Itemized modification records
● ● ● ● ●

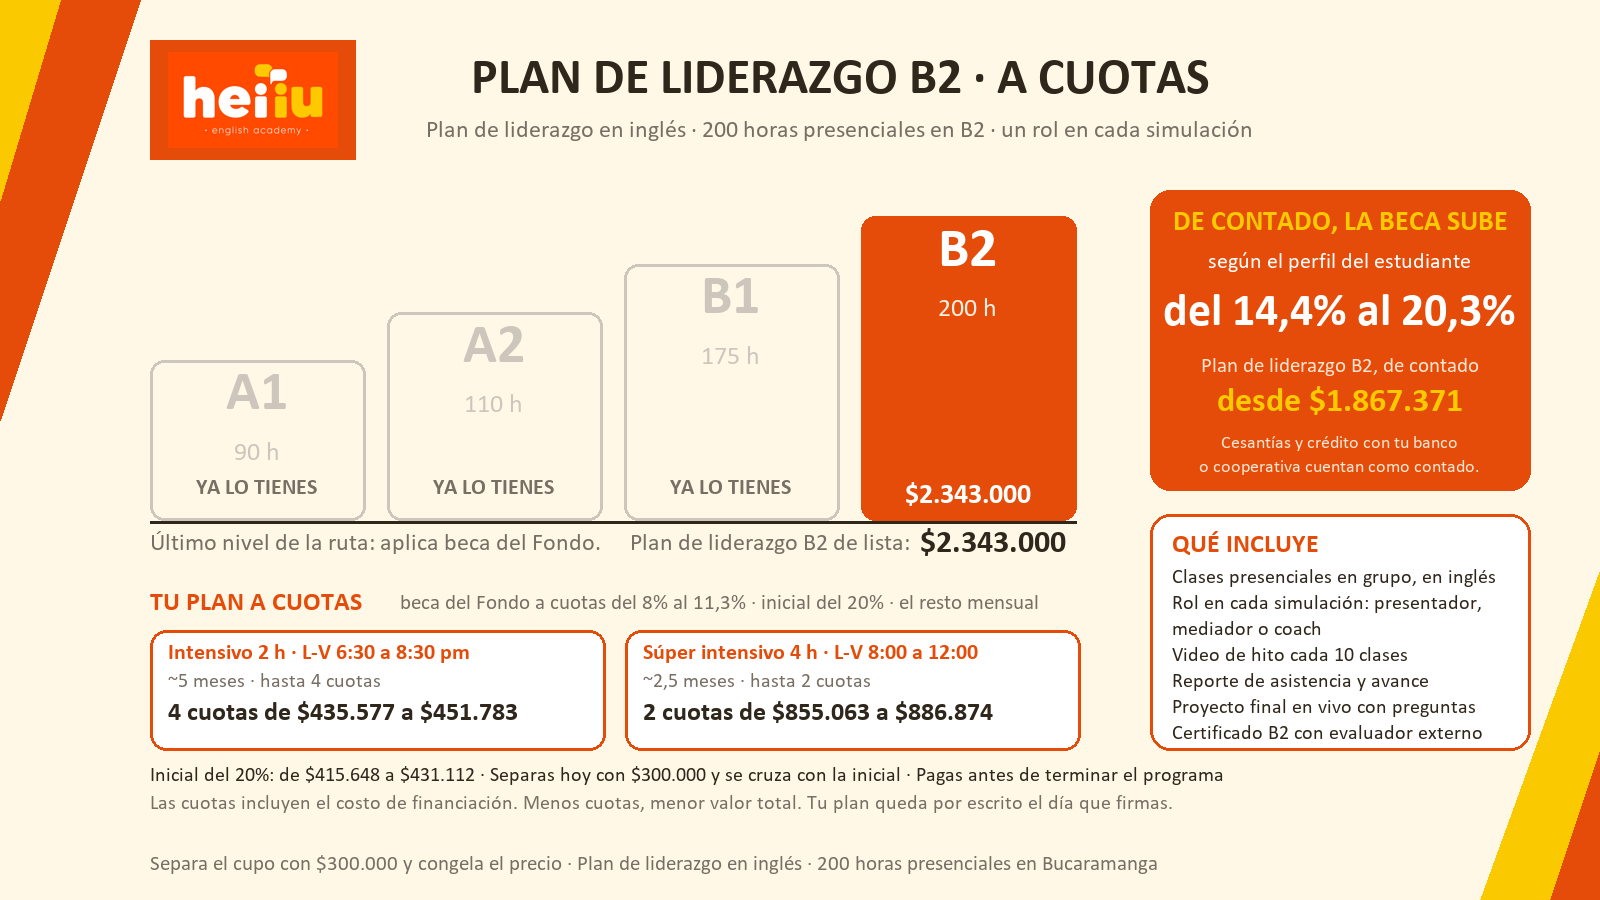
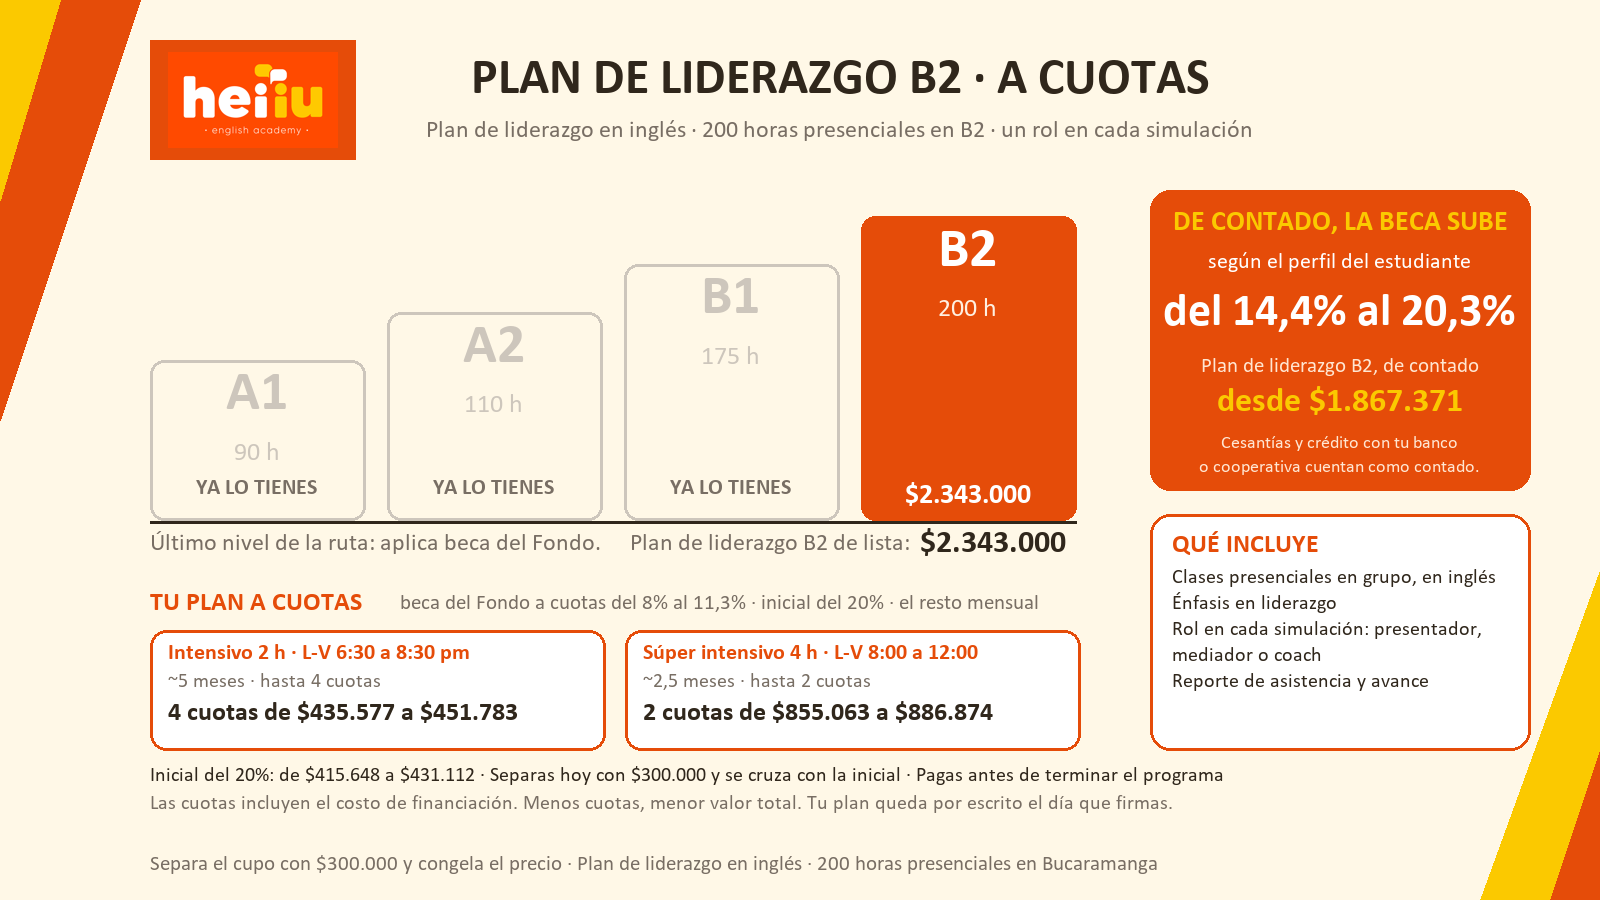
Plan de liderazgo: se retiran video de hito, certificado y proyecto final con preguntas; queda enfasis en liderazgo, rol en cada simulacion y reporte de asistencia y avance

Changed region(s): [[0.7188, 0.6533, 0.9375, 0.7467], [0.7188, 0.7778, 0.9375, 0.84]]

diff --git a/generadores/comercial/gen_plan_liderazgo_joven_pdf.py b/generadores/comercial/gen_plan_liderazgo_joven_pdf.py
@@ -95,7 +95,7 @@ bullets([
     ('Entra directo a B2: ', 'la prueba de ubicación (examen en línea y entrevista oral) confirma el nivel. No repite nada.'),
     ('Clases presenciales en inglés, de pie, ', 'con simulaciones de la vida real y del mundo profesional. Nada de pantalla.'),
     ('Un rol en cada simulación: ', 'presentador, mediador o coach. Como coach observa a sus compañeros, anota y les da retroalimentación en inglés.'),
-    ('Reto que sube: ', 'cada 10 clases un hito grabado, con más público y menos tiempo de preparación.'),
+    ('Énfasis en liderazgo: ', 'en cada clase se le pide dirigir algo: una presentación, un debate o una decisión del grupo.'),
     ('Tarea: ', 'preparar sus intervenciones (la presentación, el debate, el pitch) para llegar a defenderlas.'),
 ], m + 10, top - 144, cw - 20)
 
@@ -122,12 +122,10 @@ flow([P('CARÁCTER, NO SOLO IDIOMA', 8.8, NAR2, True, TA_CENTER),
 py_top = bot - 14; p_h = 166; py = py_top - p_h
 rbox(m, py, cw, p_h, white, LINEA, 10)
 rbox(x2, py, cw, p_h, white, LINEA, 10)
-flow([P('LO QUE USTED VE COMO ACUDIENTE', 9.6, NAR2, True)], m + 12, py_top - 18, cw - 24, 16)
-bullets([('Grabación de entrada el primer día, ', 'archivada en la academia como punto de partida.'),
-         ('Video de hito cada 10 clases: ', 'el avance se ve, no se cuenta.'),
-         ('Reporte de asistencia y avance: ', 'puntualidad, participación y roles cumplidos. Las evaluaciones las comunica coordinación.'),
-         ('Proyecto final en vivo ', 'con preguntas del público, grabación de salida y su video del antes y el después.'),
-         ('Certificado oficial B2 ', 'con examen final aplicado por un evaluador externo.')],
+flow([P('LO QUE USTED RECIBE COMO ACUDIENTE', 9.6, NAR2, True)], m + 12, py_top - 18, cw - 24, 16)
+bullets([('Reporte de asistencia y avance: ', 'puntualidad, participación y roles cumplidos en clase.'),
+         ('Las evaluaciones las comunica coordinación, ', 'nunca el profesor en el pasillo.'),
+         ('Un plan con énfasis en liderazgo: ', 'el inglés es el medio; lo que se le exige es dirigir, presentar, mediar y decidir.')],
         m + 10, py_top - 24, cw - 20, gap=2.2, size=8.6)
 flow([P('CÓMO EMPEZAR', 9.6, NAR2, True)], x2 + 12, py_top - 18, cw - 24, 16)
 bullets([('1. Prueba de ubicación ', 'que confirme el nivel B2 (examen en línea desde casa y entrevista oral corta).'),
@@ -142,7 +140,7 @@ c.showPage()
 
 # ======================= PÁGINA 2: LAS 200 HORAS =======================
 band2 = 84
-header('Su plan: 200 horas en B2', 'Dos fases y un proyecto final · cada simulación con un rol para él · hito grabado en las clases 10, 20, 30 y 40', band2)
+header('Su plan: 200 horas en B2', 'Dos fases · cada simulación con un rol para él · énfasis en liderazgo', band2)
 
 fases = [
  ('FASE 1', 'LA VIDA REAL EN INGLÉS', 'primera mitad',
@@ -172,22 +170,13 @@ for i, (fase, nom, cuando, que, rol) in enumerate(fases):
          m2 + 90, yb + 7, cw2 - 100, card_h2 - 12)
     yt = yb - gap2
 
-# proyecto final
-ph = 96; yb = yt - ph
-rbox(m2, yb, cw2, ph, NAR, None, 12)
-flow([P('PROYECTO FINAL EN VIVO', 12, AMA, True, TA_LEFT),
-      P('Un proyecto propio, presentado frente al grupo y a los invitados, con preguntas del público al final. Ese día se graba su salida y queda su video del antes y el después: '
-        'la grabación del primer día al lado de la última. Después, el examen final de B2 con un evaluador externo y su certificado oficial.', 9.4, white, False, TA_LEFT, 12.2)],
-     m2 + 16, yb + 8, cw2 - 32, ph - 14)
-yt = yb - gap2
-
 # nota final
 nh = 84; ny = yt - nh
 rbox(m2, ny, cw2, nh, CREMA, None, 10)
 c.setFillColor(AMA); c.roundRect(m2, ny, 6, nh, 3, fill=1, stroke=0)
 flow([P('Lo que no vendemos: ', 9.2, NAR2, True),
       P('no es un curso de inglés para él: el inglés ya lo trae. Es un entrenamiento de liderazgo exigente, en inglés y en un grupo de adultos, donde se le pide más de lo que está acostumbrado a dar. '
-        'No prometemos que sea fácil ni cómodo. Prometemos un reto a su medida, un rol en cada clase y pruebas en video de dónde empezó y dónde terminó.', 8.8, NEGRO, False, TA_LEFT, 11.4)],
+        'No prometemos que sea fácil ni cómodo. Prometemos un reto a su medida y un rol en cada clase.', 8.8, NEGRO, False, TA_LEFT, 11.4)],
      m2 + 16, ny + 5, cw2 - 28, nh - 10)
 
 footer('Heiiu English Academy, Bucaramanga · Instagram @Heiiu_english')

diff --git a/generadores/comercial/gen_pieza_financiado_cliente.py b/generadores/comercial/gen_pieza_financiado_cliente.py
@@ -35,8 +35,8 @@ RUTAS = {
                horas=200, full=2343000, bq=(11.3, 8), bc=(14.4, 20.3), n2=4, n4=2, dur2='~5 meses', dur4='~2,5 meses',
                nota='Ultimo nivel de la ruta: aplica beca del Fondo.',
                sub='Plan de liderazgo en inglés · 200 horas presenciales en B2 · un rol en cada simulación',
-               incluye=['Clases presenciales en grupo, en inglés', 'Rol en cada simulación: presentador,', 'mediador o coach', 'Video de hito cada 10 clases',
-                        'Reporte de asistencia y avance', 'Proyecto final en vivo con preguntas', 'Certificado B2 con evaluador externo'],
+               incluye=['Clases presenciales en grupo, en inglés', 'Énfasis en liderazgo', 'Rol en cada simulación: presentador,', 'mediador o coach',
+                        'Reporte de asistencia y avance'],
                pie='Separa el cupo con $300.000 y congela el precio · Plan de liderazgo en inglés · 200 horas presenciales en Bucaramanga',
                outdir=os.path.join(BASE, 'recursos', 'personalizados', 'JOVEN_BILINGUE')),
 }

● ● ● ● ●

TASK STATEMENT
Set down, exactly and in full, the lines from the one containing "su medida y" through the end of the entries; no other line belongs.

SOLUTION FOR THIS EXERCISE
+        'No prometemos que sea fácil ni cómodo. Prometemos un reto a su medida y un rol en cada clase.', 8.8, NEGRO, False, TA_LEFT, 11.4)],
      m2 + 16, ny + 5, cw2 - 28, nh - 10)
 
 footer('Heiiu English Academy, Bucaramanga · Instagram @Heiiu_english')

diff --git a/generadores/comercial/gen_pieza_financiado_cliente.py b/generadores/comercial/gen_pieza_financiado_cliente.py
@@ -35,8 +35,8 @@ RUTAS = {
                horas=200, full=2343000, bq=(11.3, 8), bc=(14.4, 20.3), n2=4, n4=2, dur2='~5 meses', dur4='~2,5 meses',
                nota='Ultimo nivel de la ruta: aplica beca del Fondo.',
                sub='Plan de liderazgo en inglés · 200 horas presenciales en B2 · un rol en cada simulación',
-               incluye=['Clases presenciales en grupo, en inglés', 'Rol en cada simulación: presentador,', 'mediador o coach', 'Video de hito cada 10 clases',
-                        'Reporte de asistencia y avance', 'Proyecto final en vivo con preguntas', 'Certificado B2 con evaluador externo'],
+               incluye=['Clases presenciales en grupo, en inglés', 'Énfasis en liderazgo', 'Rol en cada simulación: presentador,', 'mediador o coach',
+                        'Reporte de asistencia y avance'],
                pie='Separa el cupo con $300.000 y congela el precio · Plan de liderazgo en inglés · 200 horas presenciales en Bucaramanga',
                outdir=os.path.join(BASE, 'recursos', 'personalizados', 'JOVEN_BILINGUE')),
 }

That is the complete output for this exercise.